How else could Air Mauritius contribute in promoting Mauritius as a destination?
We work very closely with MTPA. Our aim is to promote Mauritius, and not only Air Mauritius. When anyone decides to go to Mauritius, Air Mauritius should be the first choice. More than an airline, we sell a destination. We don’t sell tickets directly. We deal with agents and develop packages to promote the country as a whole.
What are the future plans of Air Mauritius in terms of adding more Indian cities connecting via direct flight?
Though not that serious, but talks are going on for some time. The top cities on our agenda are Kolkata and Hyderabad. Kolkata not only has the demand but also is most well-connected with east and northeast India as well as many South East Asian countries, including Thailand. Hyderabad is also showing growing demand. But, both the cities are not yet ready to fill the fight. Hence, we are waiting for the right time to come. For quite some time, we were stuck with one flight, but, now with the growth happening, we are increasing the number of flights. India and China are the two countries where growth is happening rapidly. We are fully geared to tap that potential. Whenever there is an additional need, for example a wedding party to be flown to Mauritius, we have the capacity to do so. From June onwards, we have three weddings lined up and when you talk of Indian weddings, the minimum heads you are expected to handle is between 450 and 600. Among one of the three weddings I mentioned, one of the groom is from Kolkata. We are specially working to take the flight from Kolkata directly to Mauritius.
What is the challenge you see that needs immediate attention?

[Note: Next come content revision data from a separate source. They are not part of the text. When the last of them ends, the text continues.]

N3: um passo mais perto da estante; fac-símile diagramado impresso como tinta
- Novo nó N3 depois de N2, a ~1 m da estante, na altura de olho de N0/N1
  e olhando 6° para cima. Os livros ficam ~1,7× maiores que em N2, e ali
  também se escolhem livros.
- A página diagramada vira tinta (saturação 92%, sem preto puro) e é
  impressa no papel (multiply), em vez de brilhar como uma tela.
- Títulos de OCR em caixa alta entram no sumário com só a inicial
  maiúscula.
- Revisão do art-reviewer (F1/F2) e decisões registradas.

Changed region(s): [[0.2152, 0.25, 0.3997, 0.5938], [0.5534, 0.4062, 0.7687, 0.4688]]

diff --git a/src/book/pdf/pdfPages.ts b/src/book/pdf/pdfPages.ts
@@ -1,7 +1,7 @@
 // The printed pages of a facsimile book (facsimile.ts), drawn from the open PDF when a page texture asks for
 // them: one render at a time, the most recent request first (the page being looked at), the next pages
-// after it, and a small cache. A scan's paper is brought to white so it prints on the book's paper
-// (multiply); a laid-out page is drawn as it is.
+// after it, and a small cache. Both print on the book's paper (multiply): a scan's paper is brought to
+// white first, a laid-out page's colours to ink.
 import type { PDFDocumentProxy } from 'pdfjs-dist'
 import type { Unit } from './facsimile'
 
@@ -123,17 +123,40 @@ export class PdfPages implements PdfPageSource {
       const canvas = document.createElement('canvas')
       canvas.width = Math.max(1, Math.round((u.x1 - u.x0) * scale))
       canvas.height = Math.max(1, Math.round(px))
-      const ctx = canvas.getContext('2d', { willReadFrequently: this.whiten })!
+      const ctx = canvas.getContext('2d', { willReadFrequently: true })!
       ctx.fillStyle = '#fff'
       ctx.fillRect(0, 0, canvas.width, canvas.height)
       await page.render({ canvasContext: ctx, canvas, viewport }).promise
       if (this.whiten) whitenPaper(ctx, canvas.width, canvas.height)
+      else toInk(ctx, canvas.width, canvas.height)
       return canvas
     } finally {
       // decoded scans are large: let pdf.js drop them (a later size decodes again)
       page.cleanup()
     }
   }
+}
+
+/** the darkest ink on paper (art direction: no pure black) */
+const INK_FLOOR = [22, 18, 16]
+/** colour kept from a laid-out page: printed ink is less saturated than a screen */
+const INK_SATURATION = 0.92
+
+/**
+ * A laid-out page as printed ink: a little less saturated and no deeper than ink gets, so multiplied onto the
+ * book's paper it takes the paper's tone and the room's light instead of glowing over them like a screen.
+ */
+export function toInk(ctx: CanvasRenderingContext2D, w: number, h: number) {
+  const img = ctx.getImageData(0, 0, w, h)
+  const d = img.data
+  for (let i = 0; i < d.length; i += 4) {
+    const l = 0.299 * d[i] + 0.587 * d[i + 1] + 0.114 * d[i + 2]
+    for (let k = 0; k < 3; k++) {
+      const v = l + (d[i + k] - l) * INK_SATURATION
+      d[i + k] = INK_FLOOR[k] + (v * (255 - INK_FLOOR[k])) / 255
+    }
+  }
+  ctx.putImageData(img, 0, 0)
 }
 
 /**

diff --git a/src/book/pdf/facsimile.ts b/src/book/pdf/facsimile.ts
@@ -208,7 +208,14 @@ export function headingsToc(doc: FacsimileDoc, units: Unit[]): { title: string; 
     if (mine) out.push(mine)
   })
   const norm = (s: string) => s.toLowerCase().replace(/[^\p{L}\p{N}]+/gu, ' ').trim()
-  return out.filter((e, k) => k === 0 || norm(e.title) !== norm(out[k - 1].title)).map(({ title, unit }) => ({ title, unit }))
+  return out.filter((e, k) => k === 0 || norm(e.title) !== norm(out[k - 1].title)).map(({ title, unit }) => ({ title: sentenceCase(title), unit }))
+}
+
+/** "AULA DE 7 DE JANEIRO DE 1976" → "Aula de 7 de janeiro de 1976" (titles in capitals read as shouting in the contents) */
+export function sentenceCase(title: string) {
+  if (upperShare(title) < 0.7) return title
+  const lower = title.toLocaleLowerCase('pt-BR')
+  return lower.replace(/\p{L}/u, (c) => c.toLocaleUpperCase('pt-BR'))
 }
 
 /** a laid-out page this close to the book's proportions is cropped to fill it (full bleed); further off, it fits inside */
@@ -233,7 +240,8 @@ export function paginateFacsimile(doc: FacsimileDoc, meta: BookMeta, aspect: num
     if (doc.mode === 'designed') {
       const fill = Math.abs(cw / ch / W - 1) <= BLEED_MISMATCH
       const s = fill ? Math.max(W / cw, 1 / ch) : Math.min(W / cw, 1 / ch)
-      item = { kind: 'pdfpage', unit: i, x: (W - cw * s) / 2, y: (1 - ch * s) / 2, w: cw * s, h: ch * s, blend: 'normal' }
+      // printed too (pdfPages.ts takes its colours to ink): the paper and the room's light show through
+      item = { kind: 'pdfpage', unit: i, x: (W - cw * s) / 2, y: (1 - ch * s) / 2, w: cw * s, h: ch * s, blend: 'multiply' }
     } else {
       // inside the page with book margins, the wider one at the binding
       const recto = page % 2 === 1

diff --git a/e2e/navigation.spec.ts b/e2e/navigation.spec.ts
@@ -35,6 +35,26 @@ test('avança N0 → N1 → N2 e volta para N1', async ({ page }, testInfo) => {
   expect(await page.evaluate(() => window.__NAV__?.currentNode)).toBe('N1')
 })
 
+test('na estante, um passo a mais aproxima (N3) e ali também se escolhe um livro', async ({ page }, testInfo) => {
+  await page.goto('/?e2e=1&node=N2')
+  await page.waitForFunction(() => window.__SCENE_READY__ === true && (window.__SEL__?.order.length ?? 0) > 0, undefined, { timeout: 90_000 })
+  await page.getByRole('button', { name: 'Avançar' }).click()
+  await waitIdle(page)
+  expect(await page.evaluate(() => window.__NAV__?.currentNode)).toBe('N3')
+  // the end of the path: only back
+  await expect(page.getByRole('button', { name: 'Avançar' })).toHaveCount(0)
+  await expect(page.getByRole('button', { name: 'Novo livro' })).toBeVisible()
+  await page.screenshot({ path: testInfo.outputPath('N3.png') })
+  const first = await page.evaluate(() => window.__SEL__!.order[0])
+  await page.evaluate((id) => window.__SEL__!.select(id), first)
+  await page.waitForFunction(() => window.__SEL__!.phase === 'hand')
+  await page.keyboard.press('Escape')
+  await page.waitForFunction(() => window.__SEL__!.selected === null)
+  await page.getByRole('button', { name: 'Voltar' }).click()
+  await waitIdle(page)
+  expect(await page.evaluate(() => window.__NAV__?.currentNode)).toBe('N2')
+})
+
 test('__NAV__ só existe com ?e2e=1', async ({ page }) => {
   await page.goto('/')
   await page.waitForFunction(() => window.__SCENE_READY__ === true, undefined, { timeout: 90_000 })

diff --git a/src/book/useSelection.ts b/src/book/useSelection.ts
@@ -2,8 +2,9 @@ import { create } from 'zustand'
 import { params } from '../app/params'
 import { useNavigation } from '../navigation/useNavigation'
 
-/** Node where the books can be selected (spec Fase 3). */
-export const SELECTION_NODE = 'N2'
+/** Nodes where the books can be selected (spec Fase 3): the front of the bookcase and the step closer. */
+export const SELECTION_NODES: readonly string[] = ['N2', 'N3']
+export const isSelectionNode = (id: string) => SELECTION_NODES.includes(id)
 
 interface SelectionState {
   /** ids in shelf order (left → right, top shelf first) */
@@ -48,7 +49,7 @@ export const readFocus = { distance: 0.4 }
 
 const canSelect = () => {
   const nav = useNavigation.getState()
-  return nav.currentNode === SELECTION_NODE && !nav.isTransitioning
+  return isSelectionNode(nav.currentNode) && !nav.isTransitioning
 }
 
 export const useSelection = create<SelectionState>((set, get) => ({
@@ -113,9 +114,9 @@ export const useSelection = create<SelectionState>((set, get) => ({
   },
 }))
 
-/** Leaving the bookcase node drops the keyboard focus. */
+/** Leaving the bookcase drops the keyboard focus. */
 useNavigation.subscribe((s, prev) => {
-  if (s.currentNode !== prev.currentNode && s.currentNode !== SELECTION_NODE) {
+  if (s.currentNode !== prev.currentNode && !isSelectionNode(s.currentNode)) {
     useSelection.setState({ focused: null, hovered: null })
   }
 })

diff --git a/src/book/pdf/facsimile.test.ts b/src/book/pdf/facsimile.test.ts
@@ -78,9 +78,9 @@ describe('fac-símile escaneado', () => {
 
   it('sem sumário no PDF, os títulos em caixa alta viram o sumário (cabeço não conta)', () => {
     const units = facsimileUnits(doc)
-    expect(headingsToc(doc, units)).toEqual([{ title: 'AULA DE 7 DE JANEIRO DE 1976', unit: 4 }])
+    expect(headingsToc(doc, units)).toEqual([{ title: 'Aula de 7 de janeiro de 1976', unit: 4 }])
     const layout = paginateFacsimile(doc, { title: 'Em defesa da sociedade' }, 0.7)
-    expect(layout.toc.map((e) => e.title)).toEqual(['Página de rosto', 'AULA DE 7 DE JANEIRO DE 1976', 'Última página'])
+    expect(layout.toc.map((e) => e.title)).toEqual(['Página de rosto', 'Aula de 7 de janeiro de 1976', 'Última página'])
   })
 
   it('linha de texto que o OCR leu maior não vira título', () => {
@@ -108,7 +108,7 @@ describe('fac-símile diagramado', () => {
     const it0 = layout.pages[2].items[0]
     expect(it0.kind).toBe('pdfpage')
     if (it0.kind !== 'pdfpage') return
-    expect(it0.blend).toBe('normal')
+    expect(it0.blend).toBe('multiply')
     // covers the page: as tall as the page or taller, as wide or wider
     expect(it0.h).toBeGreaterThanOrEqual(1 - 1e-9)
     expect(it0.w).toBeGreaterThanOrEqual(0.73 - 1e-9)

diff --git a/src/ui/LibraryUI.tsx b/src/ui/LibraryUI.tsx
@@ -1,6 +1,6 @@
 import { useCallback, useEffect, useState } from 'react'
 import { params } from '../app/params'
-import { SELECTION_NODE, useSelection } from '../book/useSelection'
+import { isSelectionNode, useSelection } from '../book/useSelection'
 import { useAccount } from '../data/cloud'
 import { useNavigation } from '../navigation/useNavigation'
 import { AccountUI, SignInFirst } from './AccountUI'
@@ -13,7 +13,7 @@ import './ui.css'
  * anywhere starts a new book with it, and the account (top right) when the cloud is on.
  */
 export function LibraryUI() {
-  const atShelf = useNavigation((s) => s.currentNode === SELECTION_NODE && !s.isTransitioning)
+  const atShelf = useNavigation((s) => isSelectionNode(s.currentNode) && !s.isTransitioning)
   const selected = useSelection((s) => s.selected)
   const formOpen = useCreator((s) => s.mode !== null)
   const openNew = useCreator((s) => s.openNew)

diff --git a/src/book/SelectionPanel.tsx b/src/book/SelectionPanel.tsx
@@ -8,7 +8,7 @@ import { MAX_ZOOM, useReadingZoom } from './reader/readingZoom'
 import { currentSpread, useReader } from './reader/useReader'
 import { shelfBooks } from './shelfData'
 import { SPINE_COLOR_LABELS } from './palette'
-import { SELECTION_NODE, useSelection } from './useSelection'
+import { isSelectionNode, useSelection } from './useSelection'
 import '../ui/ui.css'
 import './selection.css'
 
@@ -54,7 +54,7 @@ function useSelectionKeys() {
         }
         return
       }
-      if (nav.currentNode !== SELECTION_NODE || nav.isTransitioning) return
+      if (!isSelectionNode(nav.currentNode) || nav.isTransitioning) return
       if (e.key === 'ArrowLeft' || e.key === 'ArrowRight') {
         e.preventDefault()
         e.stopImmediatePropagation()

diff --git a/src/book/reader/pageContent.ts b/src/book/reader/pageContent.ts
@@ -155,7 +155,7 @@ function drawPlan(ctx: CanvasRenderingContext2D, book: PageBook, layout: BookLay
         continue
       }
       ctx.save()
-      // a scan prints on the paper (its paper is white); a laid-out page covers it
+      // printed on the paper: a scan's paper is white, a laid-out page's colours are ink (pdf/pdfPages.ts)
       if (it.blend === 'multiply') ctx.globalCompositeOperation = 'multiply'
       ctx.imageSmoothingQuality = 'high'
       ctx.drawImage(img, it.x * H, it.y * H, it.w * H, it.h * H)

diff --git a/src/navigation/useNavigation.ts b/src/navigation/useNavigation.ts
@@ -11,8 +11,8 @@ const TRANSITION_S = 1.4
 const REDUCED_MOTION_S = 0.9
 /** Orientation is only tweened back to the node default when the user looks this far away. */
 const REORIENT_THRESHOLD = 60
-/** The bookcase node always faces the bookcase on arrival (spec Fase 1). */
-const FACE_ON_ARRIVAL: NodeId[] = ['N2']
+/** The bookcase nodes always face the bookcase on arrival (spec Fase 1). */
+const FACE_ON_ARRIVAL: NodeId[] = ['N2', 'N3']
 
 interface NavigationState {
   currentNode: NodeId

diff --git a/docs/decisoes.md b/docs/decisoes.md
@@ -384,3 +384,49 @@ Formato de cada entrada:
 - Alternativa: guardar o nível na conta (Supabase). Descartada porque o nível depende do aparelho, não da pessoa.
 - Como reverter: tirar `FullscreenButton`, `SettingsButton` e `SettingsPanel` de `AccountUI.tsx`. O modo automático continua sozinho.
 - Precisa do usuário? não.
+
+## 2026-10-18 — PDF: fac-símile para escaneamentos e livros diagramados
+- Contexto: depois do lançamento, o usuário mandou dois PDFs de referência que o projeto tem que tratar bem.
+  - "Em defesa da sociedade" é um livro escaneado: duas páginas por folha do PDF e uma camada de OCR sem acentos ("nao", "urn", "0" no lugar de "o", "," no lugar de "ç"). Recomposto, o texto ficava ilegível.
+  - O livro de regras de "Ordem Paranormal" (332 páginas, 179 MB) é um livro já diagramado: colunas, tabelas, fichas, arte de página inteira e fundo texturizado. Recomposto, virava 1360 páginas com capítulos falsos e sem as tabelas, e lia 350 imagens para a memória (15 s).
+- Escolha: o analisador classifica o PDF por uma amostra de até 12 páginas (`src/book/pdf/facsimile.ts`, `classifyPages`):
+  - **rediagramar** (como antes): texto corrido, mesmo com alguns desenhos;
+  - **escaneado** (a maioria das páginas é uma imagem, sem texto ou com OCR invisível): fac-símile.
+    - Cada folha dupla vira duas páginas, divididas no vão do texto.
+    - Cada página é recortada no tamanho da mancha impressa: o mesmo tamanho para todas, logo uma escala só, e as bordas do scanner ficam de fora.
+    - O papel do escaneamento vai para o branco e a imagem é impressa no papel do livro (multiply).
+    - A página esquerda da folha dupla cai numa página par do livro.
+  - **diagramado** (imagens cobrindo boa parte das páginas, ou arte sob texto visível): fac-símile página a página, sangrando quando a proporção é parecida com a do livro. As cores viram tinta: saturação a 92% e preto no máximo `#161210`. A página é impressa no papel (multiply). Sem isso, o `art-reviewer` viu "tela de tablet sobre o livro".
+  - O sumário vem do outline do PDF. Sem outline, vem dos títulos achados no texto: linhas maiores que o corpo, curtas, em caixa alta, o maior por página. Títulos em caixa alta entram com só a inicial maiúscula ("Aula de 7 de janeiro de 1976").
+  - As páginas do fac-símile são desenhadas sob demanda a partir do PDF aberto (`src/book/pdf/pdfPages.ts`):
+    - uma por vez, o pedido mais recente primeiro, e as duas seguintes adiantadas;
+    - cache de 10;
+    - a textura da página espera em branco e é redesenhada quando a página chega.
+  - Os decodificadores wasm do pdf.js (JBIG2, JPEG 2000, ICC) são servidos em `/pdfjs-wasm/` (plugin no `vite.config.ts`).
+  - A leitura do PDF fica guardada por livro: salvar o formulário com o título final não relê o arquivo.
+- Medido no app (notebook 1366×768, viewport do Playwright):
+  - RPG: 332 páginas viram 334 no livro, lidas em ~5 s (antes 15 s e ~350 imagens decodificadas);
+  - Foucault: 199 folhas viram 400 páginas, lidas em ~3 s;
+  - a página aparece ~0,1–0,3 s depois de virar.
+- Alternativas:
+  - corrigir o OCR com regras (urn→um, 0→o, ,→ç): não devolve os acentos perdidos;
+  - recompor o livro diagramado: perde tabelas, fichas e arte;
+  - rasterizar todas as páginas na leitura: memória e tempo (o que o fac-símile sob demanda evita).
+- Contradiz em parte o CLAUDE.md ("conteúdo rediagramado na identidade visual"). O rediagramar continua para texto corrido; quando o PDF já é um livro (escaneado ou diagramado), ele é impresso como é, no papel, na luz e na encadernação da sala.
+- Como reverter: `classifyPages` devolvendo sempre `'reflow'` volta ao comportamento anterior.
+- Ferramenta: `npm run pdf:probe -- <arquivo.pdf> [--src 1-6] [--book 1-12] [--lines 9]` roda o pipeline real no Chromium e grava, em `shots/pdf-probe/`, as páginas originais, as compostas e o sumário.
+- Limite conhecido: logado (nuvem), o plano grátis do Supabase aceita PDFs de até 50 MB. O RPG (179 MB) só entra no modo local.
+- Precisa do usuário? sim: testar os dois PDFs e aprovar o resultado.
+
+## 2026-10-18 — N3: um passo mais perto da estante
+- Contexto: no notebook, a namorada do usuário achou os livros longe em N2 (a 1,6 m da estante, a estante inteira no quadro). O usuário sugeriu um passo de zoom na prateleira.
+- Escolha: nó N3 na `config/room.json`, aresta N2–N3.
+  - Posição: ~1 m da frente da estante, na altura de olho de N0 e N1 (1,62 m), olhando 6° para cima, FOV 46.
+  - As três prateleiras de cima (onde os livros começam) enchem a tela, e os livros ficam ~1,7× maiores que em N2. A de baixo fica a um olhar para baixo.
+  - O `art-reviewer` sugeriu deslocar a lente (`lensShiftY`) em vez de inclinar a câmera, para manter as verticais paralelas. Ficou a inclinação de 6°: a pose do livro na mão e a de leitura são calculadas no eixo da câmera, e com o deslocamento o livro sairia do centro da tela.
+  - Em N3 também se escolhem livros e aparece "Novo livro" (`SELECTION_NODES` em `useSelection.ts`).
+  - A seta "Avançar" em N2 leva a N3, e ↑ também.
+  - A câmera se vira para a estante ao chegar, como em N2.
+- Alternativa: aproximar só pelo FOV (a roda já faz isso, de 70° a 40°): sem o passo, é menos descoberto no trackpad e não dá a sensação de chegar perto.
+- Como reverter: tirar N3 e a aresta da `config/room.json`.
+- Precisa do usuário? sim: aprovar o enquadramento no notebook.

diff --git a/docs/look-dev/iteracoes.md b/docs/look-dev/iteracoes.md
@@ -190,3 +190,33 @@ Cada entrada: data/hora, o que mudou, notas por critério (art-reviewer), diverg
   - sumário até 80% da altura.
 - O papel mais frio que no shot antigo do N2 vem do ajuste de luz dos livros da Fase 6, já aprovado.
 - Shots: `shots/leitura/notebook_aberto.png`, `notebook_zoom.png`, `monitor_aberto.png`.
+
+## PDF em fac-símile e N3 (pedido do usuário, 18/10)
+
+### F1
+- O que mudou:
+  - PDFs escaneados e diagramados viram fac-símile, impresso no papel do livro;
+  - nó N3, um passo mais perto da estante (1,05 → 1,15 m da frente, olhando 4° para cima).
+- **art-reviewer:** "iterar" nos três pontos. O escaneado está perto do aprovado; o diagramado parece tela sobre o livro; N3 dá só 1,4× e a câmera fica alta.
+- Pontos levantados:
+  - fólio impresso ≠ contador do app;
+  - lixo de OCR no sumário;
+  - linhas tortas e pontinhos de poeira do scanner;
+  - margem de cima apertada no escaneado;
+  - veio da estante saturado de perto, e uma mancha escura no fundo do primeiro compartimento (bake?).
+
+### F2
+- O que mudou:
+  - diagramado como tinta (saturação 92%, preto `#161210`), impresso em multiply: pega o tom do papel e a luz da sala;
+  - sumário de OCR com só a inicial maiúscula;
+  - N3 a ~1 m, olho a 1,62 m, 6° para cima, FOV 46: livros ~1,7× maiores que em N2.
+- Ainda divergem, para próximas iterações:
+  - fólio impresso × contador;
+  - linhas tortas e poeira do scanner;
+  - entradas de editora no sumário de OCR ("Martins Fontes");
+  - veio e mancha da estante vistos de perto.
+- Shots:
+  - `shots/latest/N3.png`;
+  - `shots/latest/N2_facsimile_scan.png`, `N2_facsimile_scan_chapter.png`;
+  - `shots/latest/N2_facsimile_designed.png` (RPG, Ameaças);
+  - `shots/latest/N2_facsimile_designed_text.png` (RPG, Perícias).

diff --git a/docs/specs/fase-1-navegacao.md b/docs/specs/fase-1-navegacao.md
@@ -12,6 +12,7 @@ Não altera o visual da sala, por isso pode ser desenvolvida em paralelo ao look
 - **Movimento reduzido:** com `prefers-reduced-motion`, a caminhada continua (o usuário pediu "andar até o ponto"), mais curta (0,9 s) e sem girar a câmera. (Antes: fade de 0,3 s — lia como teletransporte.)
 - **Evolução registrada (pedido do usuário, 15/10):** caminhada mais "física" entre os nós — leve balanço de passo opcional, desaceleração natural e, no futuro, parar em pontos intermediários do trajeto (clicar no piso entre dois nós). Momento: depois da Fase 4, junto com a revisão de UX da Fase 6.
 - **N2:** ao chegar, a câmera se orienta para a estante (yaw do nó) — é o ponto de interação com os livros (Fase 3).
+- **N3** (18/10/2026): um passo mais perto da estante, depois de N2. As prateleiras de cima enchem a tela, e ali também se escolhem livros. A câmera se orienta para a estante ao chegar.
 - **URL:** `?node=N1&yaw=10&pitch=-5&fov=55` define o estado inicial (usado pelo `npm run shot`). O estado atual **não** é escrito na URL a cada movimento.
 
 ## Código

The nearby cheap destinations of India are the immediate threat and people have a perception that Mauritius is expensive. More awareness among the outbound target audience through agents and operators is required so that when you actually compare the cost, there is hardly any difference. If you consider all aspects, you will understand why Mauritius should be your preferred destination at the same cost.